### Task objective
A single number is required: how many lines in the entries hold the word "color".

Front-end code edit data

━━━━━━━━━━━━━━━━━━━━━━━━━━━━━━

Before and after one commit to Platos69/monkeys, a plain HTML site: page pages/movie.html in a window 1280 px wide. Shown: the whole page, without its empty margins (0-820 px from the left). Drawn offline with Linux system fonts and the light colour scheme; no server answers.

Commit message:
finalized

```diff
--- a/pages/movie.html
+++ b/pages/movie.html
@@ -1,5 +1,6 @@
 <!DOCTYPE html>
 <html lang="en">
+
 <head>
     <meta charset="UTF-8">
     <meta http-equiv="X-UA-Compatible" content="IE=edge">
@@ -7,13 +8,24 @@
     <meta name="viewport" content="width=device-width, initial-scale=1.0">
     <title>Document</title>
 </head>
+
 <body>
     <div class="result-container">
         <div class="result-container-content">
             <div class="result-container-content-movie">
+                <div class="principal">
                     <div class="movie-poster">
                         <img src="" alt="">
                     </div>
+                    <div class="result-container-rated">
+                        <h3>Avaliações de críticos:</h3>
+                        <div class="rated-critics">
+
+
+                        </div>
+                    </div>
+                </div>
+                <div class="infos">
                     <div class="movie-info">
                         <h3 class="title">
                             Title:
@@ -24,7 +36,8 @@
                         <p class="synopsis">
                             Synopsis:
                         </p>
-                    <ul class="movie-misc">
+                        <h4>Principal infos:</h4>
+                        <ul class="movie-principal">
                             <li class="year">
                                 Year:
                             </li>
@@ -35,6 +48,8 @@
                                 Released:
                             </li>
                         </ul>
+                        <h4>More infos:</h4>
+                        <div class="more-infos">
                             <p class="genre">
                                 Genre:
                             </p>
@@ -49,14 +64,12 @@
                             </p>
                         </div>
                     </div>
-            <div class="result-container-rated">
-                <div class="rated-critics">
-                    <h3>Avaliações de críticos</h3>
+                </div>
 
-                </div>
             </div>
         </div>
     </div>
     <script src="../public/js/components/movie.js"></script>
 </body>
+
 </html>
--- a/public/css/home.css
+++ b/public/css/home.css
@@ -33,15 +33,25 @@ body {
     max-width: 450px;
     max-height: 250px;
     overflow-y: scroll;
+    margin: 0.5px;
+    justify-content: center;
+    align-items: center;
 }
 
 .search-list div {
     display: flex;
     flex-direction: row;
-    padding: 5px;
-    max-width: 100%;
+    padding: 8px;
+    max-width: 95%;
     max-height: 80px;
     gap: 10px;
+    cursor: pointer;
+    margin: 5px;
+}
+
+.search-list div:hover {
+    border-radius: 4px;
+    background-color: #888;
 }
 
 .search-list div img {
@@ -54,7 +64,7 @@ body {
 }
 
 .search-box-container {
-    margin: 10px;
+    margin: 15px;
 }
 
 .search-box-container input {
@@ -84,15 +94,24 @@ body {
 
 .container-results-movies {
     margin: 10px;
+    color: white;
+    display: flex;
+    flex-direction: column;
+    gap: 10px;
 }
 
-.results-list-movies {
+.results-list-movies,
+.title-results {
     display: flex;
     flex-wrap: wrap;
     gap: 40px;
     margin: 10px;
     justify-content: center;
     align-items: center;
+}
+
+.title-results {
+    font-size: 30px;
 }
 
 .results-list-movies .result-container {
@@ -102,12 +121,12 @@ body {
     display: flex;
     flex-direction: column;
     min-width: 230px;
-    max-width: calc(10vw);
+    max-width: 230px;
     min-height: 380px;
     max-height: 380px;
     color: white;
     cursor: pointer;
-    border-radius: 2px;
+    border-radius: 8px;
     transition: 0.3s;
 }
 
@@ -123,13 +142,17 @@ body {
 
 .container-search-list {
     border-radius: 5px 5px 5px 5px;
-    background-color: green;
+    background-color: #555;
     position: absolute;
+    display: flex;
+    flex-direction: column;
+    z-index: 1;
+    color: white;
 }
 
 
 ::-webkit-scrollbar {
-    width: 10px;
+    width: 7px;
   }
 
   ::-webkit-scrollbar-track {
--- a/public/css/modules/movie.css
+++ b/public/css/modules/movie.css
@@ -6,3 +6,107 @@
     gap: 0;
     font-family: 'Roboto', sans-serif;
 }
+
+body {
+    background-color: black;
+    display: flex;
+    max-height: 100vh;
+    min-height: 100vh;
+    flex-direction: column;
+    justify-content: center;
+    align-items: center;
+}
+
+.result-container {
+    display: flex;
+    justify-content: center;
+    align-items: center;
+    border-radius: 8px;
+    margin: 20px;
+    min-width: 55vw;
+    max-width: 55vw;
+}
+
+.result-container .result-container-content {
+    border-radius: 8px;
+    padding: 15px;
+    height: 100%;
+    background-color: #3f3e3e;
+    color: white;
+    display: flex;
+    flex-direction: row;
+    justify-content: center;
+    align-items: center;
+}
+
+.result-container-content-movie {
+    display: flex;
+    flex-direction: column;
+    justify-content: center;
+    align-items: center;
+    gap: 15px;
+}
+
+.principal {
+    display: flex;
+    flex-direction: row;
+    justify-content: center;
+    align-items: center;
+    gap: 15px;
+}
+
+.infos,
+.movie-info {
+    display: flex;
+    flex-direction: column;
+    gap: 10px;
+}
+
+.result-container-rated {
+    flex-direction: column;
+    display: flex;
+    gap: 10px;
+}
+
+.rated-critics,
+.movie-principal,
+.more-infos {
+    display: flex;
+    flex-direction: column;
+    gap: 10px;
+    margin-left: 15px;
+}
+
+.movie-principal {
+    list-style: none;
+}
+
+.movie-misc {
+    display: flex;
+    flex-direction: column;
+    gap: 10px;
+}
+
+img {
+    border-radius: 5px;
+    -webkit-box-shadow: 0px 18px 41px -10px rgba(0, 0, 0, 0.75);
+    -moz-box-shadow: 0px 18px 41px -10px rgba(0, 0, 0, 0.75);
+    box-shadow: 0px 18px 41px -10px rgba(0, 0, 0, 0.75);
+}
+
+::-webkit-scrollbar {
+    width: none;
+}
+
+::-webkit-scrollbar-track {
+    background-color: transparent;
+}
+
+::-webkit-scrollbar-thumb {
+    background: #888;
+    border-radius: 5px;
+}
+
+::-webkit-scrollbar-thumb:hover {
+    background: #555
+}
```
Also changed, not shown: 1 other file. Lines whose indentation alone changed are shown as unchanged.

━━━━━━━━━━━━━━━━━━━━━━━━━━━━━━

### Task result
10